In 1980 AFSC and the Baptists co-led a Peace Tour to the Soviet Union. Russell Johnson was the AFSC leader. I went with Eric Wolfe, then the AFSC-NH director and a friend. We toured five cities – Moscow, Leningrad, Stalingrad, Kiev and Odessa – and met with the Peace Committees, (hardly) nongovernmental organizations, in each city. This was my first trip to the Soviet Union, and it happened in the same year that the US boycotted the Olympic Games in Moscow.
The immensity of the Soviet Union’s losses in World War II was impressed on us. It moved me deeply to visit the memorials and hear the stories of sacrifice. This was the strongest peace testimony possible.
I was fascinated to see some farming villages and took photos of farmers with horse carts. In a beautiful Kiev market, I photographed an older woman holding sunflowers for sale. An angry man then accosted me and demanded my film (which I did not surrender). He thought I took her portrait in order to show how backward the Soviet Union was. The horse carts and the woman with sunflowers were beautiful to me, but not to him. The Soviets were very sensitive about being compared unfavorably to the US or Western Europe.
When we spoke to one Peace Committee about the many wars our government has waged, and suggested there was a parallel to the recent Soviet invasion of Afghanistan, it was an older man from New York who leaped to his feet and upbraided us. “How dare you question our Soviet hosts in this way?” And so on. This was my introduction to a slice of American political life I’d never met before! I wouldn’t have been surprised to hear objections from our hosts, given my experience at the Tripartite work camp in 1969. However, it was shocking to hear our fellow traveler justifying everything that the USSR had done or ever could do.
In our free time, we made contact with Soviets eager to talk with us and show us around. I attended a soccer game in Kiev with Sasha and Ira and visited them in their apartment. We went to a disco together and talked late into the morning. When I found them again 25 years later, our bond was still strong.

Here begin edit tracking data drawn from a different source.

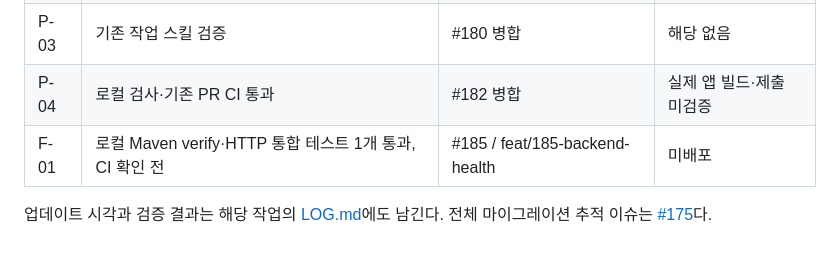
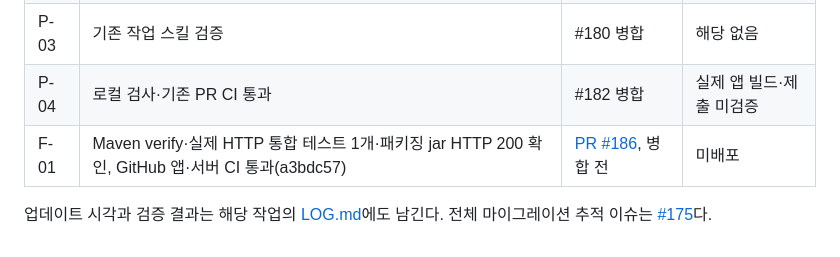
Before and after one commit to Catsmanager/Clothic, a Markdown page: plan.md, the part around one of its changes. GitHub-like rendering.

```diff
--- a/plan.md
+++ b/plan.md
@@ -69,6 +69,6 @@
 | P-02 | 문서 이동·링크 검사 | #179 병합 | 해당 없음 |
 | P-03 | 기존 작업 스킬 검증 | #180 병합 | 해당 없음 |
 | P-04 | 로컬 검사·기존 PR CI 통과 | #182 병합 | 실제 앱 빌드·제출 미검증 |
-| F-01 | 로컬 Maven verify·HTTP 통합 테스트 1개 통과, CI 확인 전 | #185 / feat/185-backend-health | 미배포 |
+| F-01 | Maven verify·실제 HTTP 통합 테스트 1개·패키징 jar HTTP 200 확인, GitHub 앱·서버 CI 통과(a3bdc57) | [PR #186](https://github.com/Catsmanager/Clothic/pull/186), 병합 전 | 미배포 |
 
 업데이트 시각과 검증 결과는 해당 작업의 [LOG.md](LOG.md)에도 남긴다. 전체 마이그레이션 추적 이슈는 [#175](https://github.com/Catsmanager/Clothic/issues/175)다.
```
Also changed, not shown: other parts of plan.md (+1 -1 lines), LOG.md (+4 -0 lines).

That older man who took us to task got very sick on a plane trip to Moscow. Our group was met at the airport by our Intourist guide. She had to get the group to our hotel and to send him and his wife to a hospital by ambulance. As I was the only Russian speaker in our group, I went along in the ambulance; checked him into the Botkin Institute, a spotless and Spartan hospital with a very stern nurse presiding; then wandered out into the dark – it was past midnight - in a city I’d never visited before. I stuck out my thumb, a van pulled over, we negotiated a price and they drove me to my hotel! This was my Great Adventure. What an irony and what an opportunity to be of service to the man who’d lit into us for criticizing the Soviet Union. He got better and rejoined the group to tell us that he’d received the best medical care in the world. Of course!
When I returned home, I spoke to many groups about the importance of knowing the Soviets as people, and the folly of building more nuclear arms. I still hold to those convictions.